February 7, 2014
By Michael Gibson
With due respect to Nietzsche, who said otherwise, the way does exist and Ivy League grads have found it. Or at least that’s what you would think talking to them about “the path.” Not a path, but the path.
February 5, 2014
By Will Yakowicz
Venture for America founder Andrew Yang explains how to help position college grads to build companies and create jobs instead of pursuing more traditional career paths.
February 5, 2014
By Sam McNerney
Andrew Yang (@AndrewYangVFA) is the founder and CEO of Venture for America, which trains top college graduates and sends them to start-ups where they learn how to become entrepreneurs. His new book is Smart People Should Build Things: How to Restore our Culture of Achievement, Build a Path for Entrepreneurs, and Create New Jobs in America. Andrew began as a lawyer making $125,000 a year before he quit to co-found the dot-com company Stargiving. Looking back on his experiences as a lawyer and an entrepreneur, Andrew asks, “What if 25 percent of our top graduates went to start-ups around the country each year instead of to Wall Street?”
February 4, 2014
Check out Andrew Yang on MSNBC’s The Cycle talking about why smart people need to start building things!
February 3, 2014
By Jonathan Wai, Ph.D.

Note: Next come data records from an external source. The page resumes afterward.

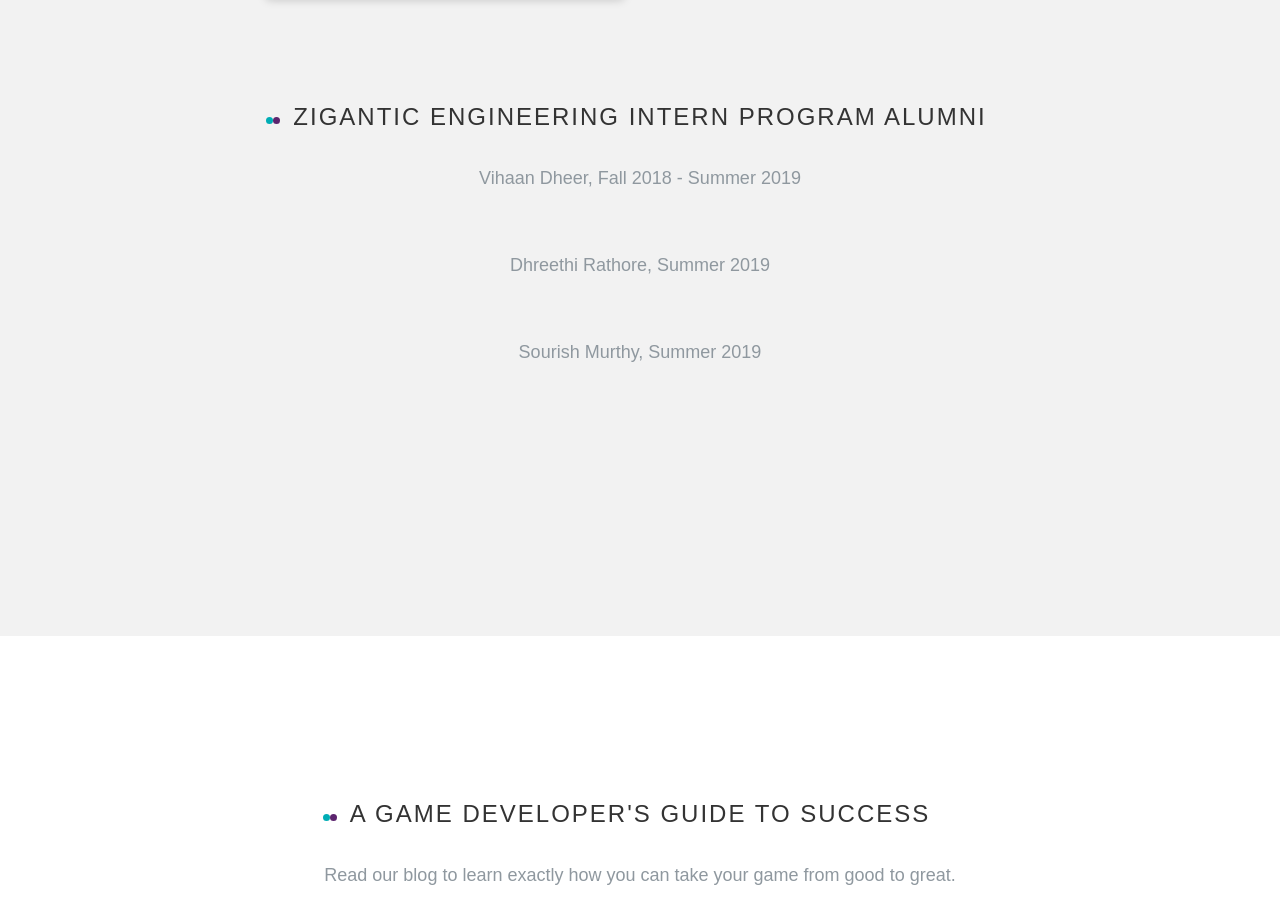
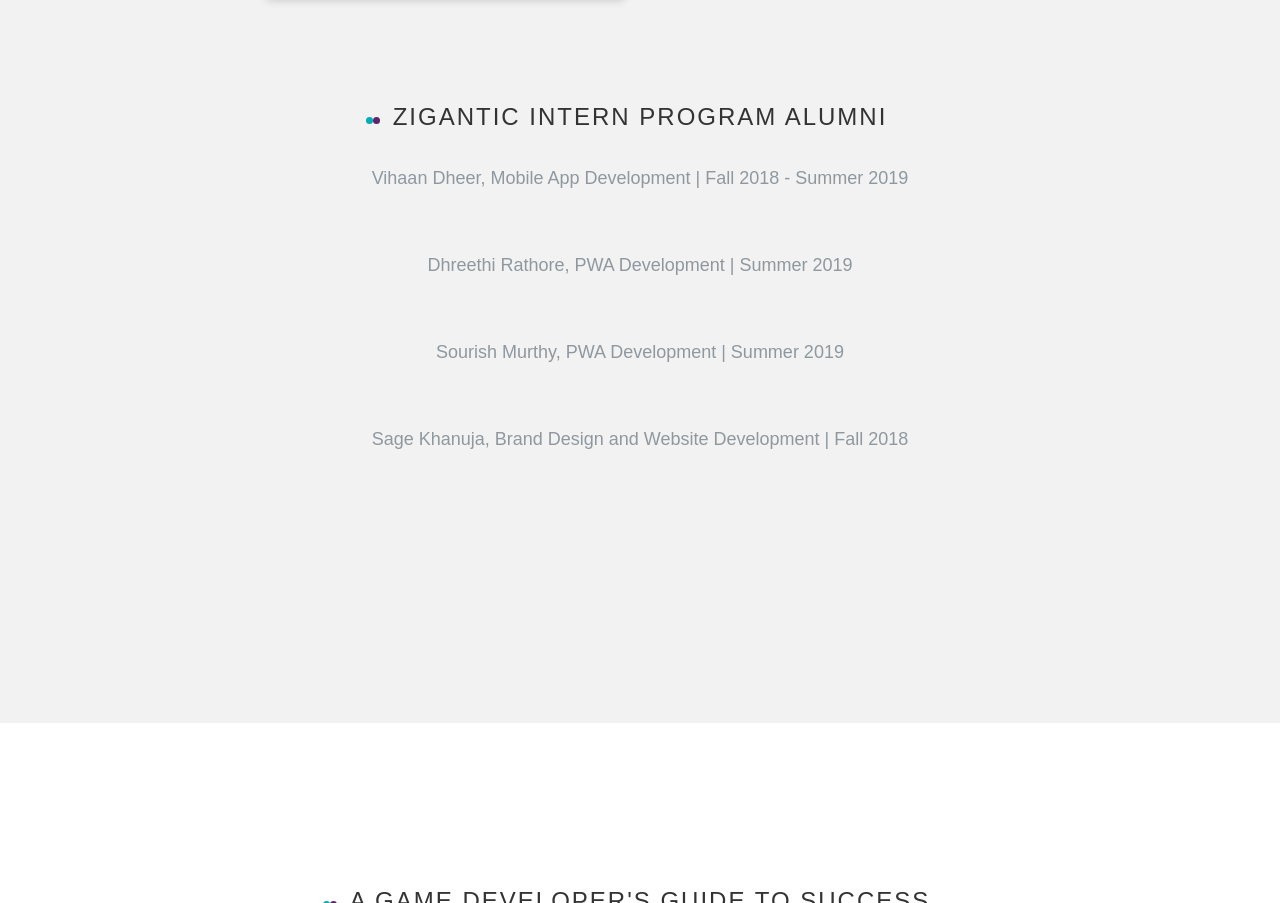
Before and after one commit to ziganticcompany/Zigantic-Website, a plain HTML site: page index.html in a window 1280 px wide. Shown: the part 5417-6320 px from the top of the page. Drawn offline with Linux system fonts and the light colour scheme; files whose address does not match are found by name.

Commit message:
Fix intern page

```diff
--- a/index.html
+++ b/index.html
@@ -464,12 +464,13 @@
 
 
 				<div class="col-md-12 section-heading text-center" style="position: relative; padding-top: 100px;">
-					<h2 class="to-animate"><span class="purpletext">Zigantic Engineering Intern Program Alumni</span></h2>
+					<h2 class="to-animate"><span class="purpletext">Zigantic Intern Program Alumni</span></h2>
 					<div class="row">
 						<div class="col-md-8 col-md-offset-2 subtext">
-							<h3 class="to-animate">Vihaan Dheer, Fall 2018 - Summer 2019</h3>
-							<h3 class="to-animate">Dhreethi Rathore, Summer 2019</h3>
-							<h3 class="to-animate">Sourish Murthy, Summer 2019</h3>
+							<h3 class="to-animate">Vihaan Dheer, Mobile App Development | Fall 2018 - Summer 2019</h3>
+							<h3 class="to-animate">Dhreethi Rathore, PWA Development | Summer 2019</h3>
+							<h3 class="to-animate">Sourish Murthy, PWA Development | Summer 2019</h3>
+							<h3 class="to-animate">Sage Khanuja, Brand Design and Website Development | Fall 2018</h3>
 						</div>
 
 					</div>
```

Andrew Yang is an extremely smart person. In fact, his brainpower is off the charts. He scored in the top 0.5% on the SAT at age 12, was admitted to Stanford and Brown, got a 178 LSAT, and a 780 GMAT. He personally felt unfulfilled by a legal career after graduating from Columbia Law, so he ended up paving his own path, eventually founding Venture For America. In Smart People Should Build Things he tells his personal story, explaining how the idea for VFA came when he noticed a lot of smart people felt unfulfilled in their corporate and finance jobs and wanted to make a difference in American communities. Continue reading
February 2, 2014
By Laura Baverman
When the management consulting and investment banking job offers and law and business school acceptance letters come in this spring, 100 U.S. college seniors will decline those typically sought-after opportunities.
They’ll choose Venture for America instead, working for the next two years at start-ups around the nation, in preparation for starting a business someday.